— Harriet Van Horne

Years ago, I was chillin’ with the Southern Mommy in the woods of Florida and we got to chewing on the subject of love.  Not just the existence of it, naw, but more the concrete proof of this feeling that makes the world have meaning and meat.  Momma sipped her wine, looked off and pondered upon a book she had happened upon called The Five Love Languages by Gary Chapman.  Marketed as a Christian work, I balked a bit as she attempted to explain its premise: that we all show love in disparate manners and that all of these were valid.  Hhmmmm.  I reckon that late afternoon, so crystallized in my memory complete with the way the sun lit her dark hair red, has risen itself to the surface skin of my thinking these days.  Turns out?  This Christian fella was on to sumpin’ real and thick.  Turns out, I should have chilled a bit more and listened a bit harder.

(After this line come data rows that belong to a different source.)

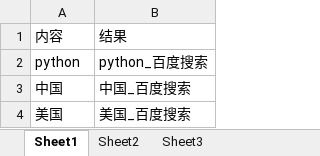
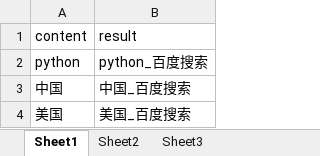
Before and after one commit to liufu123/web_auto, an Excel workbook: liufu_web_auto/common/testdata.xlsx, sheet Sheet1, drawn as a sheet; values as stored, in another font and other column widths than the file's, no borders; removed rows and columns are numbered as before the commit, all else as after; the diff names each change by its address in the sheet, - before the commit and + after, or states it on an @@ line.

```diff
--- a/liufu_web_auto/common/testdata.xlsx (sheet Sheet1)
+++ b/liufu_web_auto/common/testdata.xlsx (sheet Sheet1)
-row 1: 内容 | 结果
+row 1: content | result
```
Also changed, not shown: 3 other files.
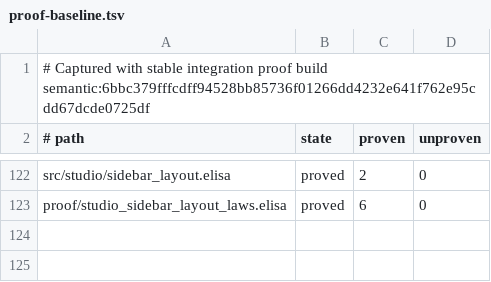
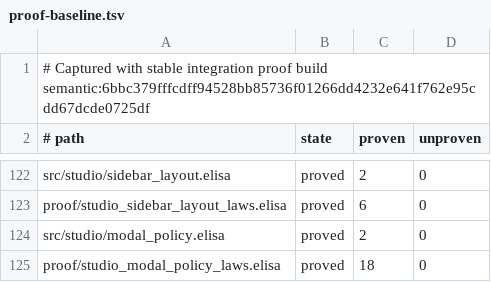
Before and after one commit to torarinvik/mocap-cleaner, a TSV file: scripts/proof-baseline.tsv, drawn as a sheet; only a part is shown, gaps mark what is left out; the diff names each change by its address in the sheet, - before the commit and + after, or states it on an @@ line.

Commit message:
Baseline proved modal viewport policy

```diff
--- a/scripts/proof-baseline.tsv
+++ b/scripts/proof-baseline.tsv
+row 124: src/studio/modal_policy.elisa | proved | 2 | 0
+row 125: proof/studio_modal_policy_laws.elisa | proved | 18 | 0
```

Now, I’m not about to expound on Mr. Chapman’s book, on account of he’s a devout Christian and it would be ugly of me to lay his work out on a witchy blog.  (I am Southern, y’all.  No excuse for rudeness.)  But the whole thing brings me ’round to kitchen witchery, in general, and the art of paying attention to love gifts in particular.  It’s like this:  last year I learned to make homemade ricotta cheese.  One vat I spin with honey and nutmeg, the other is kissed with chives and parsley and they both land on my table with crusty bread for my loved ones about once per month.  Now, I could go buy ricotta and it would most likely satisfy hungry mouths just the same.  I’ve noticed something, though, about the deep grunts of contentment and the general magic of a family table in agreement when I steam milk, curd with white balsamic vinegar and strain with cheesecloth this divinity called ricotta cheese.  Seems that something chemical about my adoration traverses the whole process in its holy little route to my beloveds’ mouths.  It’s a gift,  an art of giving that has become lost in the shuffle of pre-packaged goods and restaurant chains in our modern world.


Let’s try this another way.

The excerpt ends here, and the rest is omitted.